- [What this task involves]:
The expected answer is a copy of every line in the listing that has the word "open".
*** Records provided Section Begins ***
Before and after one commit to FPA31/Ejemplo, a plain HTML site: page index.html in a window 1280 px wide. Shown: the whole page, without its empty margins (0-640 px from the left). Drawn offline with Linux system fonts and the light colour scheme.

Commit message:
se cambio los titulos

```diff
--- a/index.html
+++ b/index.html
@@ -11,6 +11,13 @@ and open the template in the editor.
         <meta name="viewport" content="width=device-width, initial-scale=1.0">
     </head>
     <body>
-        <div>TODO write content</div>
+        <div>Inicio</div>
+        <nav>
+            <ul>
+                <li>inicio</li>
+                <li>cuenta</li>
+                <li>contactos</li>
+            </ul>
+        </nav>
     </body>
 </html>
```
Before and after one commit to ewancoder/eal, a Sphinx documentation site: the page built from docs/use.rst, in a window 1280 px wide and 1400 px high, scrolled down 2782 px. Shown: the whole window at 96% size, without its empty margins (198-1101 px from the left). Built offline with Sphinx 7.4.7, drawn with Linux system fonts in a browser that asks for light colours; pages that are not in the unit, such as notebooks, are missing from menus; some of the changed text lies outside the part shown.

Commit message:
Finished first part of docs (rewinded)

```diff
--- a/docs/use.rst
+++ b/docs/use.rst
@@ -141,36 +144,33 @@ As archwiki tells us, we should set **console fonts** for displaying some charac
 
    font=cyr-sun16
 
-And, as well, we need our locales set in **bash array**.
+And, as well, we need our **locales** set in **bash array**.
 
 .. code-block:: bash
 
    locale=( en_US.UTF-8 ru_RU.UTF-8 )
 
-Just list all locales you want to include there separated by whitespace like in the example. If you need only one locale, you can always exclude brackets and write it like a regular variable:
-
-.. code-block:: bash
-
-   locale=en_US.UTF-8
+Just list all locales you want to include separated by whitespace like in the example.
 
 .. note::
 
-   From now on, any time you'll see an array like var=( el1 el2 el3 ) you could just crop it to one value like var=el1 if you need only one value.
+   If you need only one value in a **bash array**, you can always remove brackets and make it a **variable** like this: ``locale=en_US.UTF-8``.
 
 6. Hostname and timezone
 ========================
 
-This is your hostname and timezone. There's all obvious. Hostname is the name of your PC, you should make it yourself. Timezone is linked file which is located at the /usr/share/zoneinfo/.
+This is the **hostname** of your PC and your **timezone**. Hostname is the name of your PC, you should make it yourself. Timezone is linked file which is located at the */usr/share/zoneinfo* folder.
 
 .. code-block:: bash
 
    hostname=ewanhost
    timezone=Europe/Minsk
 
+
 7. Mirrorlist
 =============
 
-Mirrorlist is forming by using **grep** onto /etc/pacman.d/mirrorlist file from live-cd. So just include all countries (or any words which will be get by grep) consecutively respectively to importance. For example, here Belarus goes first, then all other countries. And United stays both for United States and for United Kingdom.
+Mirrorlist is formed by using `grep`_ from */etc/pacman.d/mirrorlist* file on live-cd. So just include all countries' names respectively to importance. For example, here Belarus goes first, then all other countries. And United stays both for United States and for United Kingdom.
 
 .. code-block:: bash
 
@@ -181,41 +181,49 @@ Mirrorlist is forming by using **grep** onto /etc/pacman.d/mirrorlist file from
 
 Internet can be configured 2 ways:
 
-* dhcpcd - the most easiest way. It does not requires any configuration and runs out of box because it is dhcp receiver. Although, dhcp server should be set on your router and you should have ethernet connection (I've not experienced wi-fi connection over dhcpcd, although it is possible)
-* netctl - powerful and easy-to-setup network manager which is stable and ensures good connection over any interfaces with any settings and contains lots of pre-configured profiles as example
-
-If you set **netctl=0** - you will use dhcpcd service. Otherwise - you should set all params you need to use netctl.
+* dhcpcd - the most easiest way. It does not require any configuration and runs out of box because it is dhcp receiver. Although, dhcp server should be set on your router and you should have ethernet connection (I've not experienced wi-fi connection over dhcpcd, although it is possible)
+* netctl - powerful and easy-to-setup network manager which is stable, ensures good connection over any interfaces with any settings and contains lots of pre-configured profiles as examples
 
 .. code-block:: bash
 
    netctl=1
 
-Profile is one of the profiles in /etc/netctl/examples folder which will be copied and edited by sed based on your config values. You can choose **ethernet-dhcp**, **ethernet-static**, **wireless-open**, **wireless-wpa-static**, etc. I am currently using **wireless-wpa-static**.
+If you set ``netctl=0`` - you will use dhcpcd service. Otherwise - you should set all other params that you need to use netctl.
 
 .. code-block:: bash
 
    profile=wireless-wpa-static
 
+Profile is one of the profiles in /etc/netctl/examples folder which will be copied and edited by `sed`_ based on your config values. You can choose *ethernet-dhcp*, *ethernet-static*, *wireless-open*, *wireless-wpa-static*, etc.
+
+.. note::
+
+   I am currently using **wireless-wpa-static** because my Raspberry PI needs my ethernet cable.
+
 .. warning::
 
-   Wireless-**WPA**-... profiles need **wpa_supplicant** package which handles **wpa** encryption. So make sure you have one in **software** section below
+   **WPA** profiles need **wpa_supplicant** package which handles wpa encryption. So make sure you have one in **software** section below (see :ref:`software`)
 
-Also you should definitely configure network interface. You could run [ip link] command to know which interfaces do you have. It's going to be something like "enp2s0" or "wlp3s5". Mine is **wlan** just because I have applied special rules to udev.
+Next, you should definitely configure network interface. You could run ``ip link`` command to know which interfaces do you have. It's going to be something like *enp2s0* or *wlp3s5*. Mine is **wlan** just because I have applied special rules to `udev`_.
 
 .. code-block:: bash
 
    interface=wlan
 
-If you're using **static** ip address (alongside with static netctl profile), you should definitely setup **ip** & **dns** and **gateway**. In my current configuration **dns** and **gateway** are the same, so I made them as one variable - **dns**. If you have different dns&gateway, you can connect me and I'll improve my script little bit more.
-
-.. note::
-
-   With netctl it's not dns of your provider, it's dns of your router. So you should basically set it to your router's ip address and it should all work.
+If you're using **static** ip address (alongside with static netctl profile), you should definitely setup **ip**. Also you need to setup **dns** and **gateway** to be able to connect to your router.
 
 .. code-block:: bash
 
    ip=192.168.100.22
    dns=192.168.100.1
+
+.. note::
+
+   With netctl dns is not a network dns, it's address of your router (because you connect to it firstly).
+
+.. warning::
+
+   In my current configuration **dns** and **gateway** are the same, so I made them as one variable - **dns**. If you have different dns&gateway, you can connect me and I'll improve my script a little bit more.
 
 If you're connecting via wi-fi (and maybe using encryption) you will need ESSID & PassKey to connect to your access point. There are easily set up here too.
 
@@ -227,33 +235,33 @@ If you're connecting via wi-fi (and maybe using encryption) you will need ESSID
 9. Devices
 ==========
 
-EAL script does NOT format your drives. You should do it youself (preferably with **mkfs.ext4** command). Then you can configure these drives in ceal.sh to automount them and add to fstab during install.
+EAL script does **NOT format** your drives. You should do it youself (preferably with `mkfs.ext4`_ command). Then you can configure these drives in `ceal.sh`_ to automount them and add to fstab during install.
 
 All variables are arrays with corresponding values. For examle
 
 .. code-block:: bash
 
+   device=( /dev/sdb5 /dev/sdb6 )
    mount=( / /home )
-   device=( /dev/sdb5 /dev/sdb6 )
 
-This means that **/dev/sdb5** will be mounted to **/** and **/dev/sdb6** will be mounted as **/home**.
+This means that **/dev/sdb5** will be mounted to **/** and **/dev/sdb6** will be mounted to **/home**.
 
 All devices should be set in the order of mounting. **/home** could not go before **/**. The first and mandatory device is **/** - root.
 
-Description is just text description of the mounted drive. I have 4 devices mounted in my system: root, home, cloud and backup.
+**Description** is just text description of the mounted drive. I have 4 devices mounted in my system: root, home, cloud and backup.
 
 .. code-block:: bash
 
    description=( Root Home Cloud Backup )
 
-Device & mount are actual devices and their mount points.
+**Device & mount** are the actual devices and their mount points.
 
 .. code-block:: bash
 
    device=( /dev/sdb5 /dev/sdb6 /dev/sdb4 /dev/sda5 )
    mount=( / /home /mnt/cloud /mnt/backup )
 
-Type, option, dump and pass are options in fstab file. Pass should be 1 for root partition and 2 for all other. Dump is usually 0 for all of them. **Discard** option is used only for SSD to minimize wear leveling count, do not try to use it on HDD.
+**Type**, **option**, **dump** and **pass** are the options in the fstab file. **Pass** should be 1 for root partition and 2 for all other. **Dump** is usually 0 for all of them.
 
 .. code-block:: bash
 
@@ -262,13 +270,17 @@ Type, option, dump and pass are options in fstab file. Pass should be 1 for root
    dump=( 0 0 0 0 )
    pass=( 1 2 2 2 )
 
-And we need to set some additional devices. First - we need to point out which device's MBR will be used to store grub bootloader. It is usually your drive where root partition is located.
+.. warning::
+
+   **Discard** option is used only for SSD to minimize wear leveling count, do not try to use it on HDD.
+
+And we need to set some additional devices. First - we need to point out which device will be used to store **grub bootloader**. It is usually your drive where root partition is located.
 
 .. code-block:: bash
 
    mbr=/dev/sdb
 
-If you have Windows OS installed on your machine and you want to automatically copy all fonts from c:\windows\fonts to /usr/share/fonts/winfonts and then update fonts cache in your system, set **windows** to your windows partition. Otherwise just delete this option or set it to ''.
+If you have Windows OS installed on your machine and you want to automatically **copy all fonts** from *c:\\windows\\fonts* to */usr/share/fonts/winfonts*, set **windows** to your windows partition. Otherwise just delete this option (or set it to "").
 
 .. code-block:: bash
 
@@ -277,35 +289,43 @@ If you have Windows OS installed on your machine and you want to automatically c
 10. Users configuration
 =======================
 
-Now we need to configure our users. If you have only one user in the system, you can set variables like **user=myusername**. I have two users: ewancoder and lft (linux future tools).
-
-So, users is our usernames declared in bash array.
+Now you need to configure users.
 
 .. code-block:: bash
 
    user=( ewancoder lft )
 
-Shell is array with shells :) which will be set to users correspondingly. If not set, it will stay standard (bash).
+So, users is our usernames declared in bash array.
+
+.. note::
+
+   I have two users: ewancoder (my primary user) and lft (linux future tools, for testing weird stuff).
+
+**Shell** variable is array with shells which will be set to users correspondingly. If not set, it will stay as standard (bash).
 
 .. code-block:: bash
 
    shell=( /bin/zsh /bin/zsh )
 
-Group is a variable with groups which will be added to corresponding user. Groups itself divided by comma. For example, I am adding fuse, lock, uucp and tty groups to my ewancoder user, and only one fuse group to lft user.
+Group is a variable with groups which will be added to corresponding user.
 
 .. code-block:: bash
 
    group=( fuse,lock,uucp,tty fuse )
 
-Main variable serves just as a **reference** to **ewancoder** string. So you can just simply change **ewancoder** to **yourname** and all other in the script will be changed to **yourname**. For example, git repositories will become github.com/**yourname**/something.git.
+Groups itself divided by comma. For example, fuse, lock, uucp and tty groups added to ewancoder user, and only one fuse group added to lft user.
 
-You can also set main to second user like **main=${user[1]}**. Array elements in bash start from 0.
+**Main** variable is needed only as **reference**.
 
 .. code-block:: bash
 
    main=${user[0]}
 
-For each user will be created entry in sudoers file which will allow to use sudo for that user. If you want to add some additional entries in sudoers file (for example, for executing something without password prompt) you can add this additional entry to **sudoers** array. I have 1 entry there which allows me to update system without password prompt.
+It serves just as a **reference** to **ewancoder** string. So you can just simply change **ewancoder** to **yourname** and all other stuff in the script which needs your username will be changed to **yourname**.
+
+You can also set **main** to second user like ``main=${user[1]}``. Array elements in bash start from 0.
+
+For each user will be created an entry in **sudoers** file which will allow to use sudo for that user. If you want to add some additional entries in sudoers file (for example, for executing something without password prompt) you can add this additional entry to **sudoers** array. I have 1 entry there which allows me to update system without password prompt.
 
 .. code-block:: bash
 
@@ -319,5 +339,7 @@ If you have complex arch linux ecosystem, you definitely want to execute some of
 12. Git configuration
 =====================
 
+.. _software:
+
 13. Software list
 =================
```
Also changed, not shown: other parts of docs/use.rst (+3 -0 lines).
*** Records provided Section Ends ***
- [Answer to the exercise]:
@@ -11,6 +11,13 @@ and open the template in the editor.
-Profile is one of the profiles in /etc/netctl/examples folder which will be copied and edited by sed based on your config values. You can choose **ethernet-dhcp**, **ethernet-static**, **wireless-open**, **wireless-wpa-static**, etc. I am currently using **wireless-wpa-static**.
+Profile is one of the profiles in /etc/netctl/examples folder which will be copied and edited by `sed`_ based on your config values. You can choose *ethernet-dhcp*, *ethernet-static*, *wireless-open*, *wireless-wpa-static*, etc.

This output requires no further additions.